I am happy, really, happier now than I ever have been. I love my apartment, the guy I share it with, my lifelong friends, and the experience of making new friends. I have a stable job in my field and exercise and eat quality foods daily. I am lucky, and I know it. But when I was saying goodbye to my mom in the driveway of the lake house, I felt myself saying goodbye to my childhood, my life at home. The touch of my mother’s hand on the back of my head, the smell of her victoria’s secret perfume that she adores, the unmistakable sound of her kiss on my cheek and the look in her eyes that said she felt the end of my childhood, too.

Since last weekend, I have been more homesick and starving for the love of my parents more than I have since I was 18 and moved into my first dorm room. I constantly want to talk to my mom, tell her how much I just love her, how proud I am to possess the traits she bestowed upon me. I want to tell her that there is no woman in the world I find more awe-inspiring,  more beautiful.

I grew up with quite a dysfunctional family and ever-changing living situation, but in hindsight, I am now more grateful than ever for my family. I love them more than words can say. Though we grew up unconventionally, I consider myself lucky to have gotten to know my parents as people, as flawed human beings with imperfections, quirks, fears, and desires of their own. As an adult, I respect them completely for who they are and feel that I love them on a level most children never grow to love their parents.

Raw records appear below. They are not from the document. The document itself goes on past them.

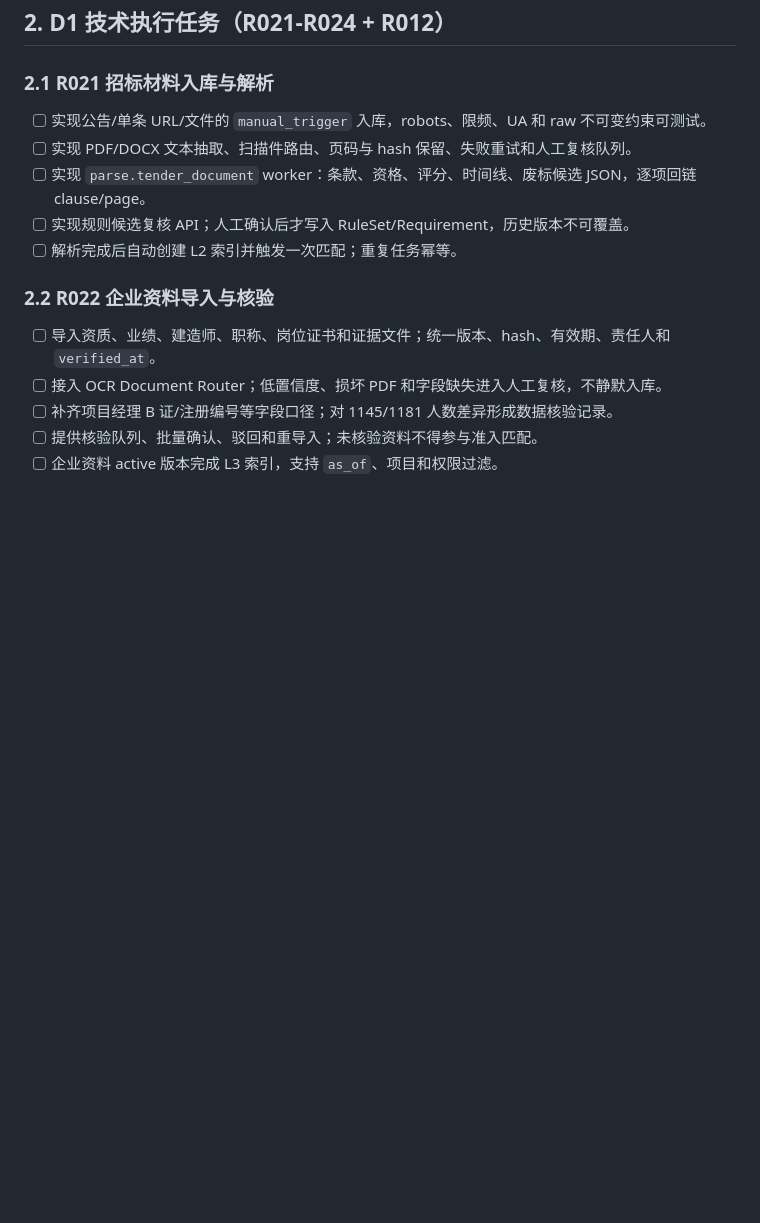
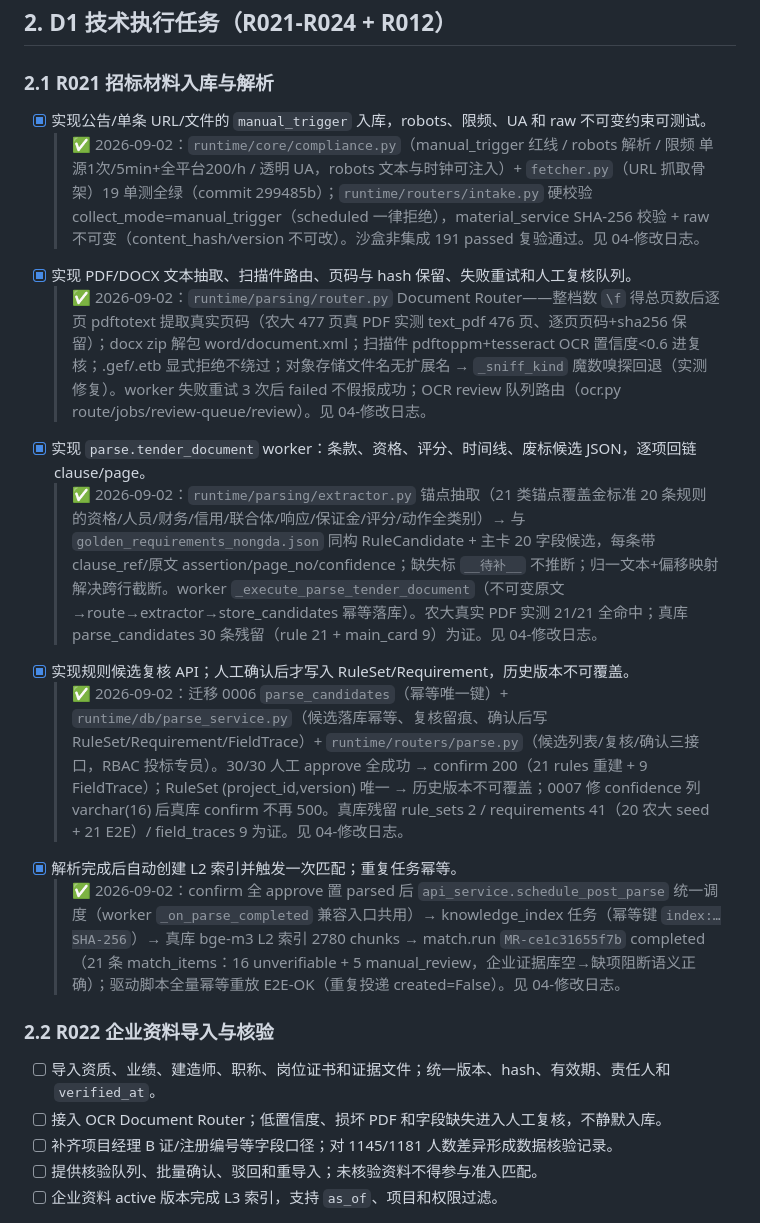
Before and after one commit to Heidi-DDM/bid-agent, a Markdown page: docs/08-开发执行与验收清单.md, the part around the change. Rendered like a GitHub page; blank space fills up the shorter version.

Commit message:
docs: R021 补勾完成（08-清单 §2.1 五项全勾，逐项证据核对 + 沙盒 191 复验）

```diff
--- a/docs/08-开发执行与验收清单.md
+++ b/docs/08-开发执行与验收清单.md
@@ -18,11 +18,16 @@
 
 ### 2.1 R021 招标材料入库与解析
 
-- [ ] 实现公告/单条 URL/文件的 `manual_trigger` 入库，robots、限频、UA 和 raw 不可变约束可测试。
-- [ ] 实现 PDF/DOCX 文本抽取、扫描件路由、页码与 hash 保留、失败重试和人工复核队列。
-- [ ] 实现 `parse.tender_document` worker：条款、资格、评分、时间线、废标候选 JSON，逐项回链 clause/page。
-- [ ] 实现规则候选复核 API；人工确认后才写入 RuleSet/Requirement，历史版本不可覆盖。
-- [ ] 解析完成后自动创建 L2 索引并触发一次匹配；重复任务幂等。
+- [x] 实现公告/单条 URL/文件的 `manual_trigger` 入库，robots、限频、UA 和 raw 不可变约束可测试。
+  > ✅ 2026-09-02：`runtime/core/compliance.py`（manual_trigger 红线 / robots 解析 / 限频 单源1次/5min+全平台200/h / 透明 UA，robots 文本与时钟可注入）+ `fetcher.py`（URL 抓取骨架）19 单测全绿（commit 299485b）；`runtime/routers/intake.py` 硬校验 collect_mode=manual_trigger（scheduled 一律拒绝），material_service SHA-256 校验 + raw 不可变（content_hash/version 不可改）。沙盒非集成 191 passed 复验通过。见 04-修改日志。
+- [x] 实现 PDF/DOCX 文本抽取、扫描件路由、页码与 hash 保留、失败重试和人工复核队列。
+  > ✅ 2026-09-02：`runtime/parsing/router.py` Document Router——整档数 `\f` 得总页数后逐页 pdftotext 提取真实页码（农大 477 页真 PDF 实测 text_pdf 476 页、逐页页码+sha256 保留）；docx zip 解包 word/document.xml；扫描件 pdftoppm+tesseract OCR 置信度<0.6 进复核；.gef/.etb 显式拒绝不绕过；对象存储文件名无扩展名 → `_sniff_kind` 魔数嗅探回退（实测修复）。worker 失败重试 3 次后 failed 不假报成功；OCR review 队列路由（ocr.py route/jobs/review-queue/review）。见 04-修改日志。
+- [x] 实现 `parse.tender_document` worker：条款、资格、评分、时间线、废标候选 JSON，逐项回链 clause/page。
+  > ✅ 2026-09-02：`runtime/parsing/extractor.py` 锚点抽取（21 类锚点覆盖金标准 20 条规则的资格/人员/财务/信用/联合体/响应/保证金/评分/动作全类别）→ 与 `golden_requirements_nongda.json` 同构 RuleCandidate + 主卡 20 字段候选，每条带 clause_ref/原文 assertion/page_no/confidence；缺失标 `__待补__` 不推断；归一文本+偏移映射解决跨行截断。worker `_execute_parse_tender_document`（不可变原文→route→extractor→store_candidates 幂等落库）。农大真实 PDF 实测 21/21 全命中；真库 parse_candidates 30 条残留（rule 21 + main_card 9）为证。见 04-修改日志。
+- [x] 实现规则候选复核 API；人工确认后才写入 RuleSet/Requirement，历史版本不可覆盖。
+  > ✅ 2026-09-02：迁移 0006 `parse_candidates`（幂等唯一键）+ `runtime/db/parse_service.py`（候选落库幂等、复核留痕、确认后写 RuleSet/Requirement/FieldTrace）+ `runtime/routers/parse.py`（候选列表/复核/确认三接口，RBAC 投标专员）。30/30 人工 approve 全成功 → confirm 200（21 rules 重建 + 9 FieldTrace）；RuleSet (project_id,version) 唯一 → 历史版本不可覆盖；0007 修 confidence 列 varchar(16) 后真库 confirm 不再 500。真库残留 rule_sets 2 / requirements 41（20 农大 seed + 21 E2E）/ field_traces 9 为证。见 04-修改日志。
+- [x] 解析完成后自动创建 L2 索引并触发一次匹配；重复任务幂等。
+  > ✅ 2026-09-02：confirm 全 approve 置 parsed 后 `api_service.schedule_post_parse` 统一调度（worker `_on_parse_completed` 兼容入口共用）→ knowledge_index 任务（幂等键 `index:…SHA-256`）→ 真库 bge-m3 L2 索引 2780 chunks → match.run `MR-ce1c31655f7b` completed（21 条 match_items：16 unverifiable + 5 manual_review，企业证据库空→缺项阻断语义正确）；驱动脚本全量幂等重放 E2E-OK（重复投递 created=False）。见 04-修改日志。
 
 ### 2.2 R022 企业资料导入与核验
 
```
Also changed, not shown: docs/04-修改日志.md (+6 -0 lines).
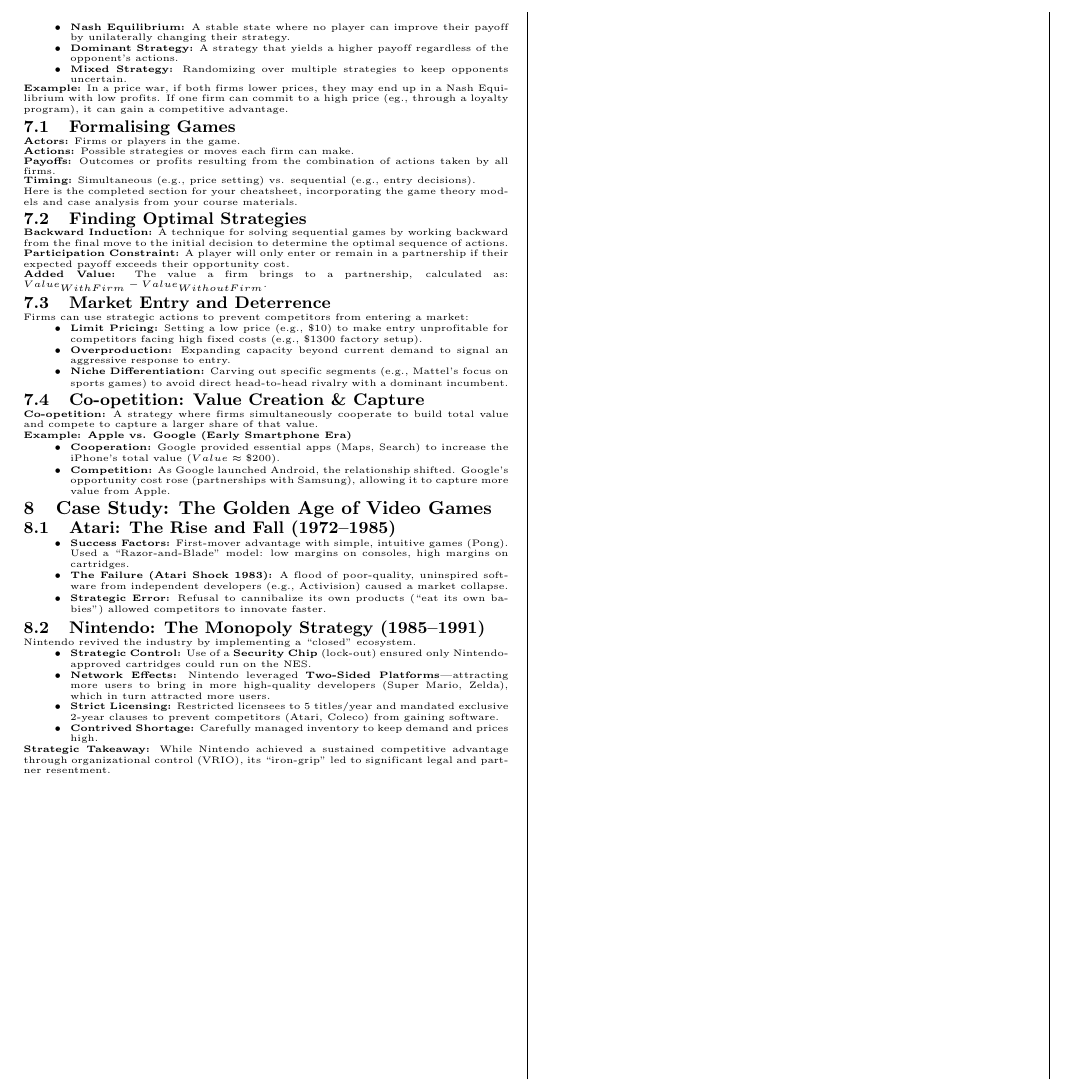
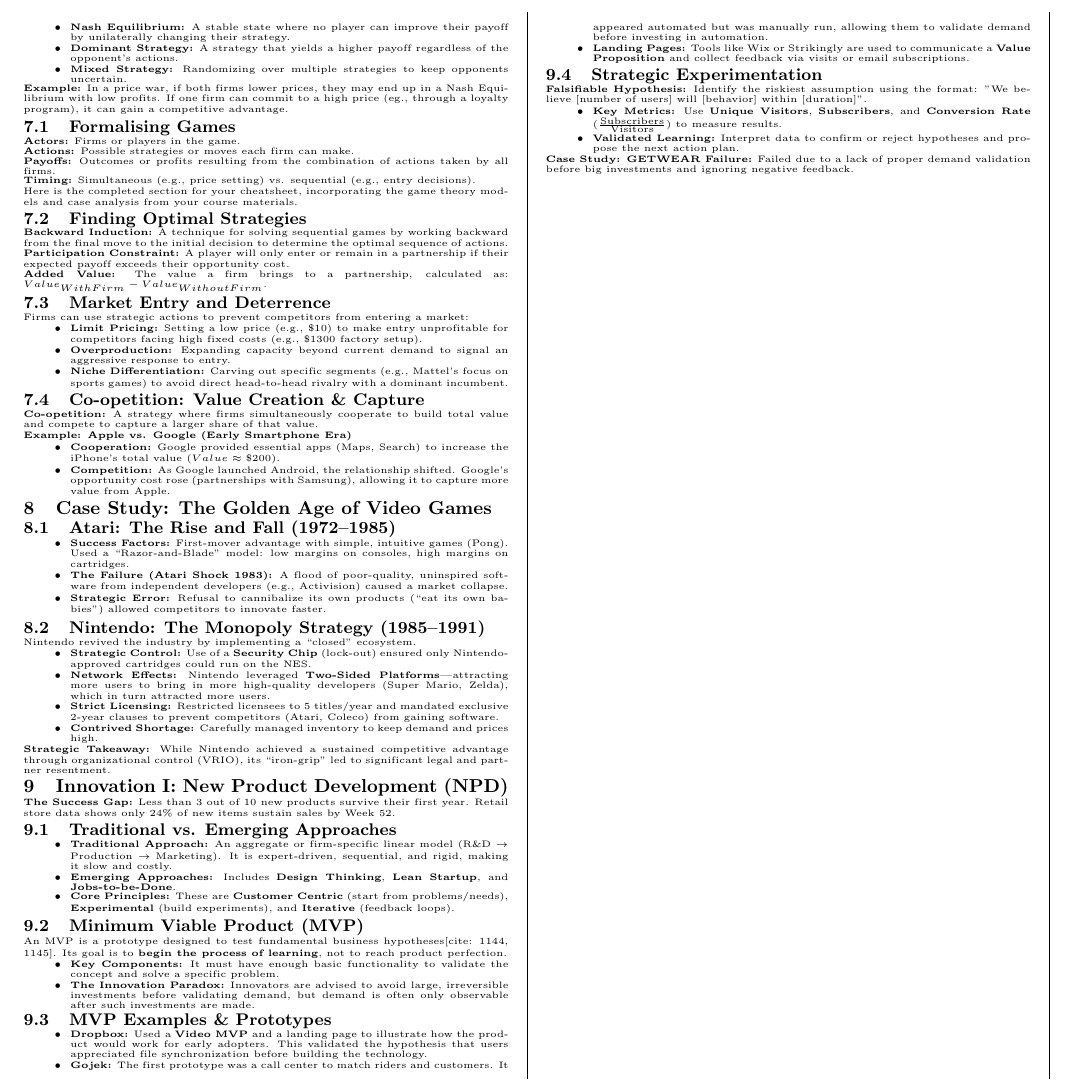
Before and after one commit to ivanleekk/BSP3701-Cheatsheet, a LaTeX document (BSP3701_Cheatsheet.tex, which reads sections/class5.tex): part of page 2 of 2, cut so that both start at the same text. Compiled offline with pdfLaTeX.

Commit message:
feat: class 5

```diff
--- a/BSP3701_Cheatsheet.tex
+++ b/BSP3701_Cheatsheet.tex
@@ -49,6 +49,7 @@ boxrule=0mm,leftrule=1mm,boxsep=0mm,arc=0mm,outer arc=0mm}
     \input{sections/class2}
     \input{sections/class3}
     \input{sections/class4}
+    \input{sections/class5}
 \end{multicols*}
 
 \end{document}
--- /dev/null
+++ b/sections/class5.tex
@@ -0,0 +1,48 @@
+\section{Innovation I: New Product Development (NPD)}
+\textbf{The Success Gap:} Less than 3 out of 10 new products survive their first year.
+Retail store data shows only 24\% of new items sustain sales by Week 52.
+
+\subsection{Traditional vs. Emerging Approaches}
+\begin{itemize}
+    \item \textbf{Traditional Approach:} An aggregate or firm-specific linear model (R\&D
+          $\rightarrow$ Production $\rightarrow$ Marketing). It is expert-driven,
+          sequential, and rigid, making it slow and costly.
+    \item \textbf{Emerging Approaches:} Includes \textbf{Design Thinking}, \textbf{Lean Startup}, and \textbf{Jobs-to-be-Done}.
+    \item \textbf{Core Principles:} These are \textbf{Customer Centric} (start from problems/needs), \textbf{Experimental} (build experiments), and \textbf{Iterative} (feedback loops).
+\end{itemize}
+
+\subsection{Minimum Viable Product (MVP)}
+
+An MVP is a prototype designed to test fundamental business hypotheses[cite:
+        1144, 1145]. Its goal is to \textbf{begin the process of learning}, not to reach product perfection.
+\begin{itemize}
+    \item \textbf{Key Components:} It must have enough basic functionality to validate the
+          concept and solve a specific problem.
+    \item \textbf{The Innovation Paradox:} Innovators are advised to avoid large, irreversible
+          investments before validating demand, but demand is often only observable after
+          such investments are made.
+\end{itemize}
+
+\subsection{MVP Examples \& Prototypes}
+\begin{itemize}
+    \item \textbf{Dropbox:} Used a \textbf{Video MVP} and a landing page to illustrate how the product would work for
+          early adopters. This validated the hypothesis that users appreciated file
+          synchronization before building the technology.
+    \item \textbf{Gojek:} The first prototype was a call center to match riders and customers. It
+          appeared automated but was manually run, allowing them to validate demand
+          before investing in automation.
+    \item \textbf{Landing Pages:} Tools like Wix or Strikingly are used to communicate a \textbf{Value Proposition} and collect feedback via visits or email subscriptions.
+\end{itemize}
+
+\subsection{Strategic Experimentation}
+\textbf{Falsifiable Hypothesis:} Identify the riskiest assumption using the format: "We
+believe [number of users] will [behavior] within [duration]".
+\begin{itemize}
+    \item \textbf{Key Metrics:} Use \textbf{Unique Visitors}, \textbf{Subscribers}, and \textbf{Conversion Rate} ($\frac{\text{Subscribers}}{\text{Visitors}}$) to measure
+          results.
+    \item \textbf{Validated Learning:} Interpret data to confirm or reject hypotheses and propose
+          the next action plan.
+\end{itemize}
+
+\textbf{Case Study: GETWEAR Failure:} Failed due to a lack of proper demand validation
+before big investments and ignoring negative feedback.
```
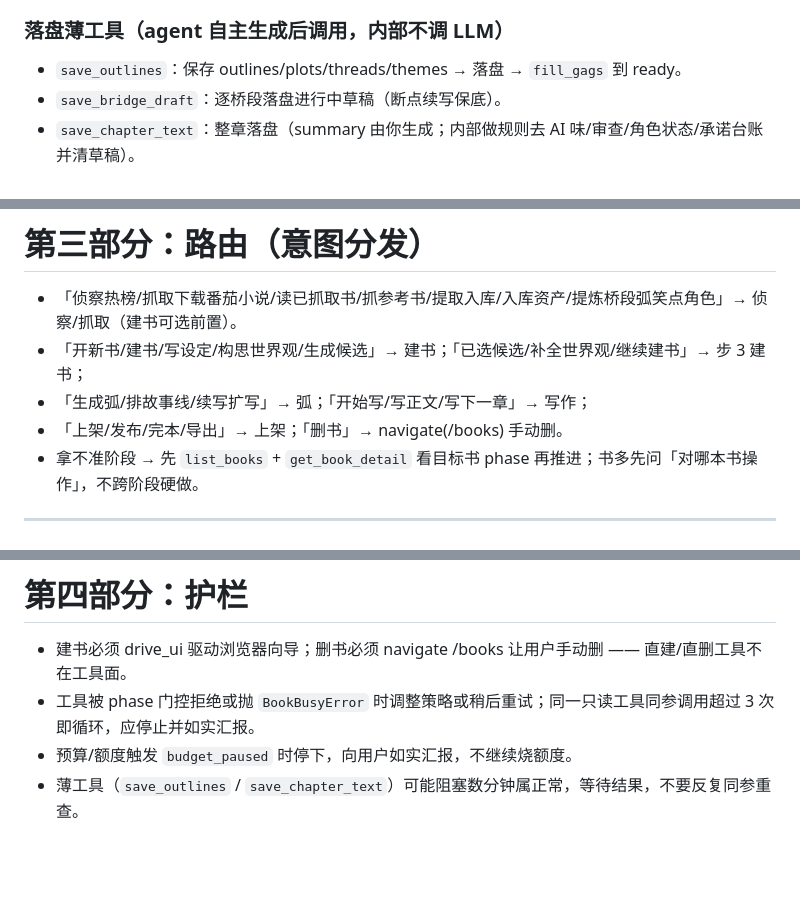
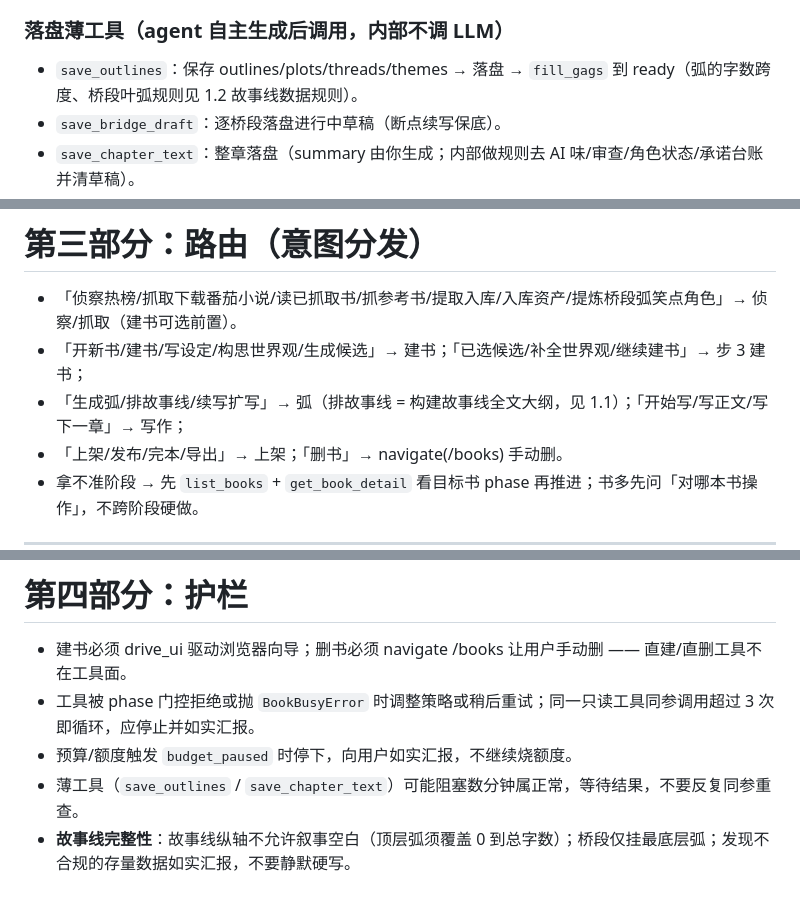
Before and after one commit to xsneser/fiction-factory, a Markdown page: NOVEL_AGENT.md, 3 parts joined by grey strips. GitHub-like rendering; blank space fills up the shorter version.

```diff
--- a/NOVEL_AGENT.md
+++ b/NOVEL_AGENT.md
@@ -66,7 +70,7 @@
 - `submit`：**建书即创建书目并跳书详情页**，调用前必须先向用户汇报设定概要并取得确认（不确认不建书）。
 
 ### 落盘薄工具（agent 自主生成后调用，内部不调 LLM）
-- `save_outlines`：保存 outlines/plots/threads/themes → 落盘 → `fill_gags` 到 ready。
+- `save_outlines`：保存 outlines/plots/threads/themes → 落盘 → `fill_gags` 到 ready（弧的字数跨度、桥段叶弧规则见 1.2 故事线数据规则）。
 - `save_bridge_draft`：逐桥段落盘进行中草稿（断点续写保底）。
 - `save_chapter_text`：整章落盘（summary 由你生成；内部做规则去 AI 味/审查/角色状态/承诺台账并清草稿）。
 - `save_book_meta`：保存书名+简介。
@@ -140,7 +147,7 @@
 
 - 「侦察热榜/抓取下载番茄小说/读已抓取书/抓参考书/提取入库/入库资产/提炼桥段弧笑点角色」→ 侦察/抓取（建书可选前置）。
 - 「开新书/建书/写设定/构思世界观/生成候选」→ 建书；「已选候选/补全世界观/继续建书」→ 步 3 建书；
-- 「生成弧/排故事线/续写扩写」→ 弧；「开始写/写正文/写下一章」→ 写作；
+- 「生成弧/排故事线/续写扩写」→ 弧（排故事线 = 构建故事线全文大纲，见 1.1）；「开始写/写正文/写下一章」→ 写作；
 - 「上架/发布/完本/导出」→ 上架；「删书」→ navigate(/books) 手动删。
 - 拿不准阶段 → 先 `list_books` + `get_book_detail` 看目标书 phase 再推进；书多先问「对哪本书操作」，不跨阶段硬做。
 
@@ -152,3 +159,4 @@
 - 工具被 phase 门控拒绝或抛 `BookBusyError` 时调整策略或稍后重试；同一只读工具同参调用超过 3 次即循环，应停止并如实汇报。
 - 预算/额度触发 `budget_paused` 时停下，向用户如实汇报，不继续烧额度。
 - 薄工具（`save_outlines` / `save_chapter_text`）可能阻塞数分钟属正常，等待结果，不要反复同参重查。
+- **故事线完整性**：故事线纵轴不允许叙事空白（顶层弧须覆盖 0 到总字数）；桥段仅挂最底层弧；发现不合规的存量数据如实汇报，不要静默硬写。
```
Also changed, not shown: other parts of NOVEL_AGENT.md (+15 -8 lines).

Being a kid and living at home is something that I never get to relive again. I do not miss the awkward insecurity that is being an adolescent or the turmoil of coming from a multiple-times broken home, but I miss getting to see the faces of the ones who made me, whose blood I share, whose habits, voices, mannerisms, routines I know oh so well. It is gone, and life is fleeting so take a moment and appreciate the ones who love you the most, who are stuck with you forever, whether you’re under their roof or have left the nest.